Sea of solar panels turns Mexican desert green
From a distance, it looks like a deep-blue sea has formed in the middle of the Mexican desert.
But this is no mirage -- it's the largest solar park in Latin America.
With 2.3 million solar panels -- covering the equivalent of 2,200 football fields in the arid northern state of Coahuila -- the Villanueva power plant, built by Italian energy company Enel, is part of Mexico's push to generate 43 percent of its electricity from clean sources by 2024.
Arrayed across the sand in seemingly endless rows that stretch to the horizon, the solar panels are made to turn in tandem with the sun, like a giant field of shimmering metallic sunflowers.
The $650-million project came online in December and is due to produce 1,700 gigawatt hours when fully operational later this year -- enough to power 1.3 million homes.
Mexico won plaudits from environmentalists in 2015 when it became the first emerging country to announce its emissions reduction targets for the United Nations climate accord, ambitiously vowing to halve them by 2050.

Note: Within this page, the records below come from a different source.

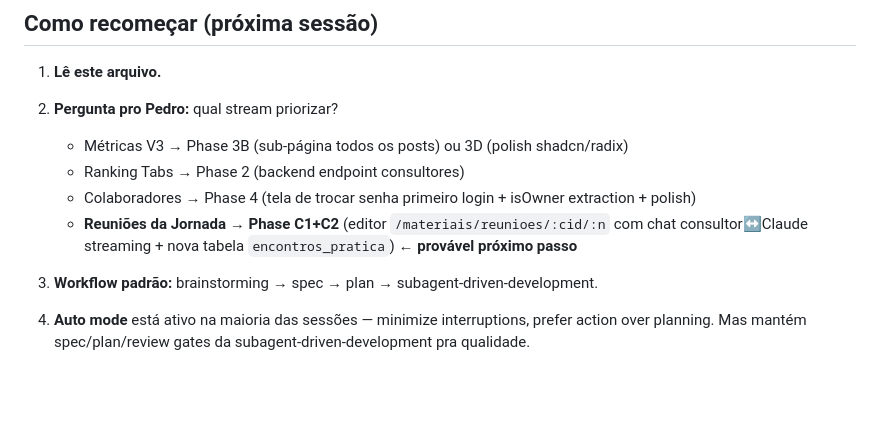
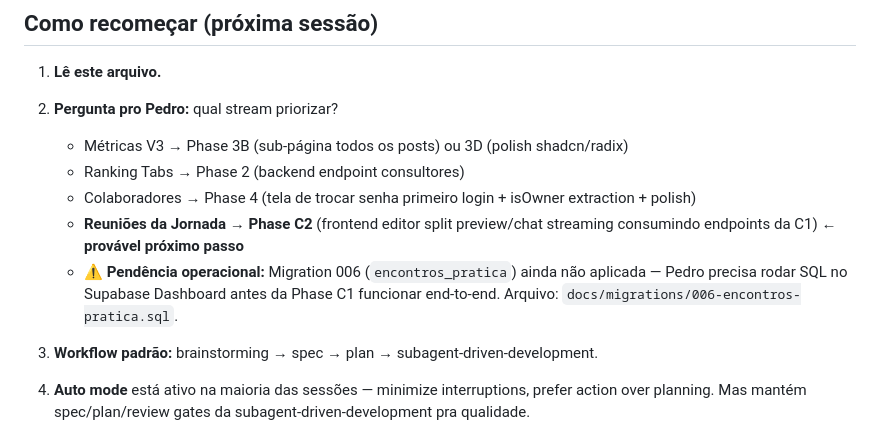
Before and after one commit to pedrooaranda/flg-docs-system, a Markdown page: docs/superpowers/HANDOFF-metricas-v3.md, the part around one of its changes. Drawn GitHub-style; blank space fills up the shorter version.

```diff
--- a/docs/superpowers/HANDOFF-metricas-v3.md
+++ b/docs/superpowers/HANDOFF-metricas-v3.md
@@ -187,7 +208,8 @@ Plano: [plans/2026-05-12-reunioes-phase-b.md](plans/2026-05-12-reunioes-phase-b.
    - Métricas V3 → Phase 3B (sub-página todos os posts) ou 3D (polish shadcn/radix)
    - Ranking Tabs → Phase 2 (backend endpoint consultores)
    - Colaboradores → Phase 4 (tela de trocar senha primeiro login + isOwner extraction + polish)
-   - **Reuniões da Jornada → Phase C1+C2** (editor `/materiais/reunioes/:cid/:n` com chat consultor↔Claude streaming + nova tabela `encontros_pratica`) **← provável próximo passo**
+   - **Reuniões da Jornada → Phase C2** (frontend editor split preview/chat streaming consumindo endpoints da C1) **← provável próximo passo**
+   - **⚠️ Pendência operacional:** Migration 006 (`encontros_pratica`) ainda não aplicada — Pedro precisa rodar SQL no Supabase Dashboard antes da Phase C1 funcionar end-to-end. Arquivo: `docs/migrations/006-encontros-pratica.sql`.
 
 3. **Workflow padrão:** brainstorming → spec → plan → subagent-driven-development.
 
```
Also changed, not shown: other parts of docs/superpowers/HANDOFF-metricas-v3.md (+30 -7 lines).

To get there, it is tendering clean energy projects in which private companies produce, sell and purchase electricity on an open market.

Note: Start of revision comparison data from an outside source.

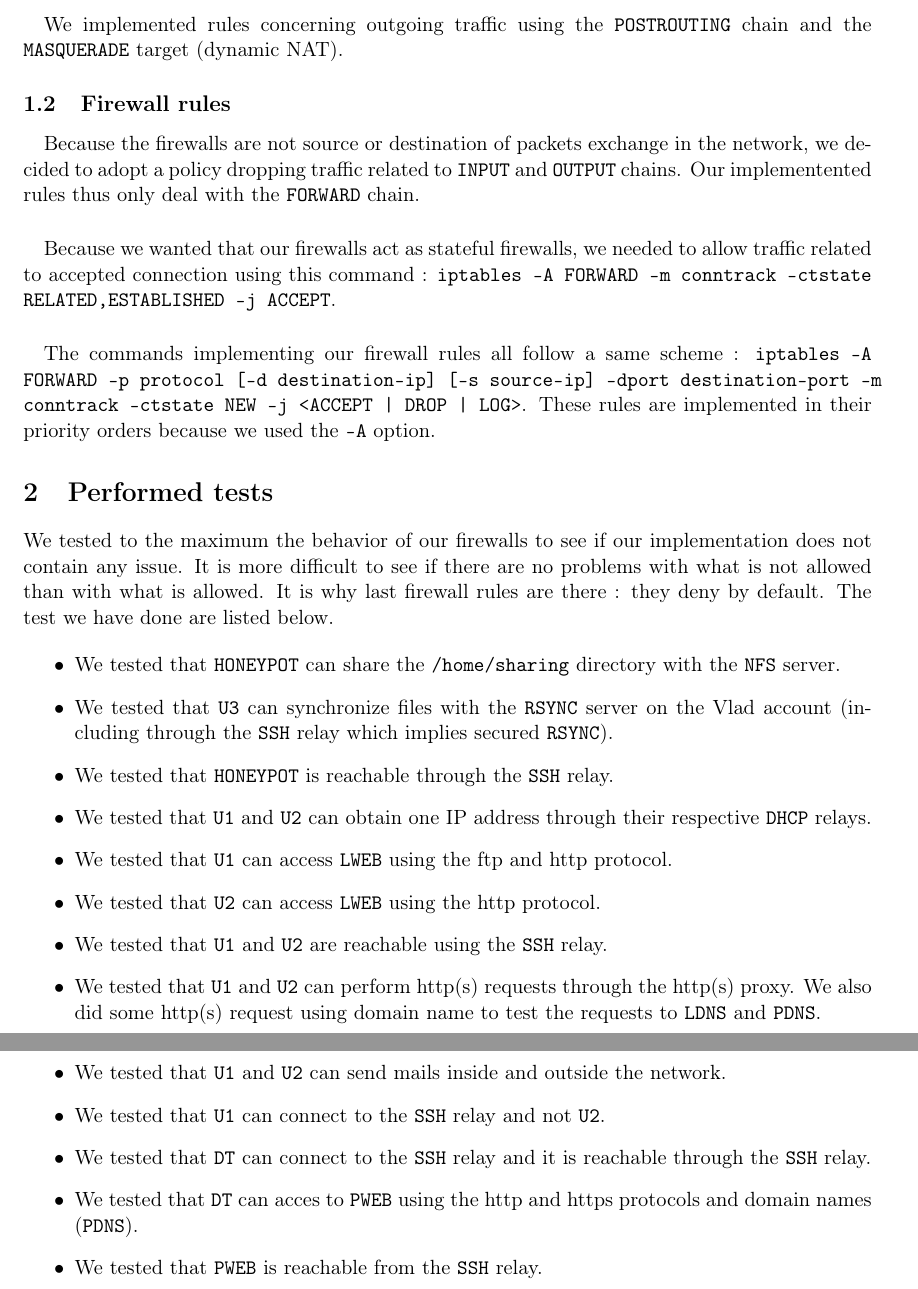
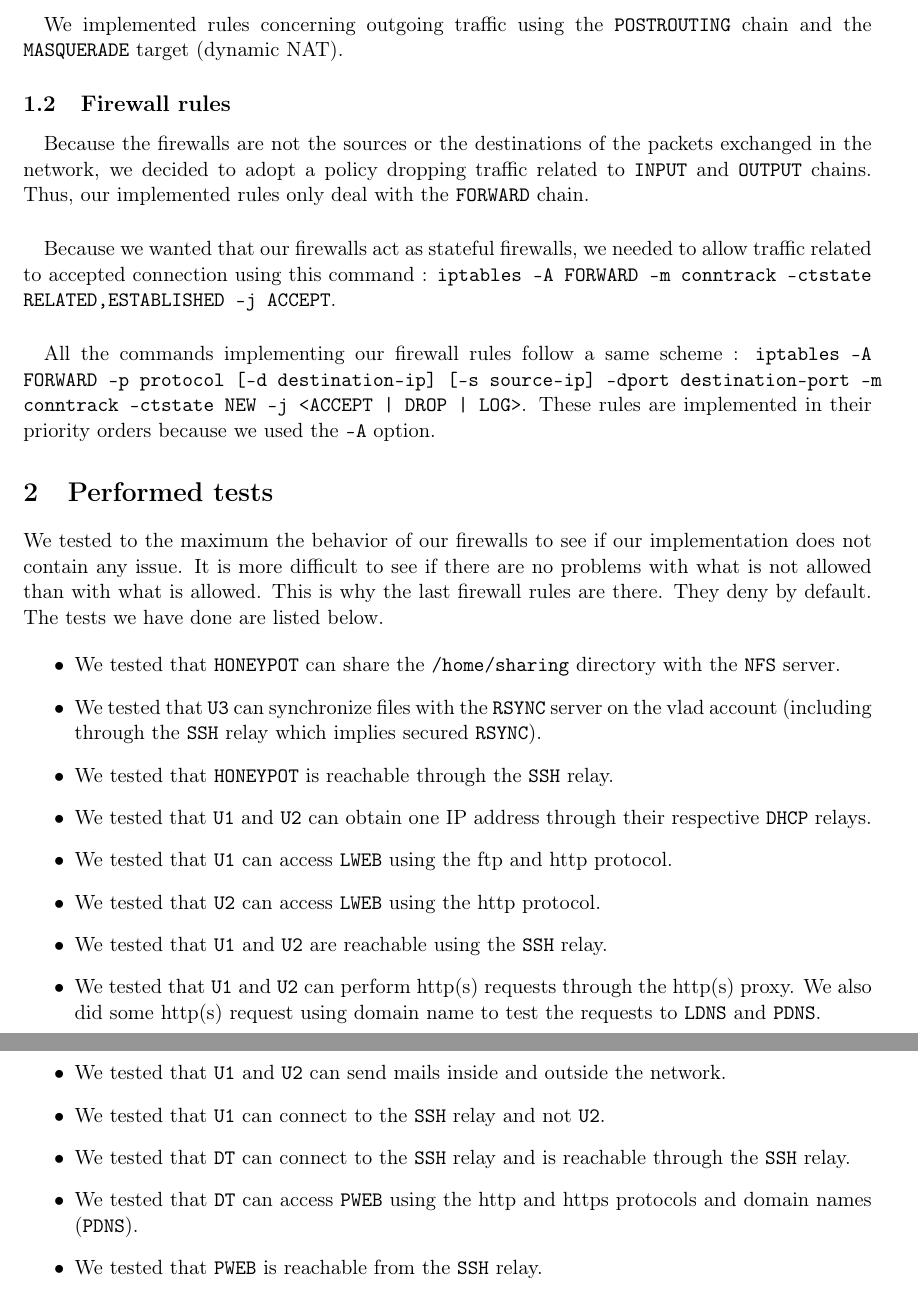
Before and after one commit to OlivierJoris/Firewalls-configuration-using-iptables, a LaTeX document (part_3/report/report.tex): two parts of pages 2 and 3 of 3, joined at a grey line, cut so that both start at the same text. Compiled offline with pdfLaTeX.

Commit message:
Small modifs report

```diff
--- a/part_3/report/report.tex
+++ b/part_3/report/report.tex
@@ -49,19 +49,19 @@
 
 \subsection{Firewall rules}
 
-\paragraph{}Because the firewalls are not source or destination of packets exchange in the network, we decided to adopt a policy dropping traffic related to \texttt{INPUT} and \texttt{OUTPUT} chains. Our implementented rules thus only deal with the \texttt{FORWARD} chain.
+\paragraph{}Because the firewalls are not the sources or the destinations of the packets exchanged in the network, we decided to adopt a policy dropping traffic related to \texttt{INPUT} and \texttt{OUTPUT} chains. Thus, our implemented rules only deal with the \texttt{FORWARD} chain.
 
 \paragraph{}Because we wanted that our firewalls act as stateful firewalls, we needed to allow traffic related to accepted connection using this command : \texttt{iptables -A FORWARD -m conntrack --ctstate RELATED,ESTABLISHED -j ACCEPT}.
 
-\paragraph{}The commands implementing our firewall rules all follow a same scheme : \texttt{iptables -A FORWARD -p protocol [-d destination-ip] [-s source-ip] --dport destination-port -m conntrack --ctstate NEW -j <ACCEPT | DROP | LOG>}. These rules are implemented in their priority orders because we used the \texttt{-A} option.
+\paragraph{}All the commands implementing our firewall rules follow a same scheme : \texttt{iptables -A FORWARD -p protocol [-d destination-ip] [-s source-ip] --dport destination-port -m conntrack --ctstate NEW -j <ACCEPT | DROP | LOG>}. These rules are implemented in their priority orders because we used the \texttt{-A} option.
 
 \section{Performed tests}
 
-We tested to the maximum the behavior of our firewalls to see if our implementation does not contain any issue. It is more difficult to see if there are no problems with what is not allowed than with what is allowed. It is why last firewall rules are there : they deny by default. The test we have done are listed below.
+We tested to the maximum the behavior of our firewalls to see if our implementation does not contain any issue. It is more difficult to see if there are no problems with what is not allowed than with what is allowed. This is why the last firewall rules are there. They deny by default. The tests we have done are listed below.
 
 \begin{itemize}
     \item We tested that \texttt{HONEYPOT} can share the \texttt{/home/sharing} directory with the \texttt{NFS} server.
-    \item We tested that \texttt{U3} can synchronize files with the \texttt{RSYNC} server on the Vlad account (including through the \texttt{SSH} relay which implies secured \texttt{RSYNC}).
+    \item We tested that \texttt{U3} can synchronize files with the \texttt{RSYNC} server on the vlad account (including through the \texttt{SSH} relay which implies secured \texttt{RSYNC}).
     \item We tested that \texttt{HONEYPOT} is reachable through the \texttt{SSH} relay.
     \item We tested that \texttt{U1} and \texttt{U2} can obtain one IP address through their respective \texttt{DHCP} relays.
     \item We tested that \texttt{U1} can access \texttt{LWEB} using the ftp and http protocol.
@@ -70,8 +70,8 @@ We tested to the maximum the behavior of our firewalls to see if our implementat
     \item We tested that \texttt{U1} and \texttt{U2} can perform http(s) requests through the http(s) proxy. We also did some http(s) request using domain name to test the requests to \texttt{LDNS} and \texttt{PDNS}.
     \item We tested that \texttt{U1} and \texttt{U2} can send mails inside and outside the network.
     \item We tested that \texttt{U1} can connect to the \texttt{SSH} relay and not \texttt{U2}.
-    \item We tested that \texttt{DT} can connect to the \texttt{SSH} relay and it is reachable through the \texttt{SSH} relay.
-    \item We tested that \texttt{DT} can acces to \texttt{PWEB} using the http and https protocols and domain names (\texttt{PDNS}).
+    \item We tested that \texttt{DT} can connect to the \texttt{SSH} relay and is reachable through the \texttt{SSH} relay.
+    \item We tested that \texttt{DT} can access \texttt{PWEB} using the http and https protocols and domain names (\texttt{PDNS}).
     \item We tested that \texttt{PWEB} is reachable from the \texttt{SSH} relay.
 \end{itemize}
 
```
Also changed, not shown: part_3/report/report.pdf.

The three projects tendered so far have generated an estimated $8.6 billion in investment. The resulting electricity will power some 6.5 million homes, according to government figures.
The Villanueva plant is the largest solar project in the world outside China and India.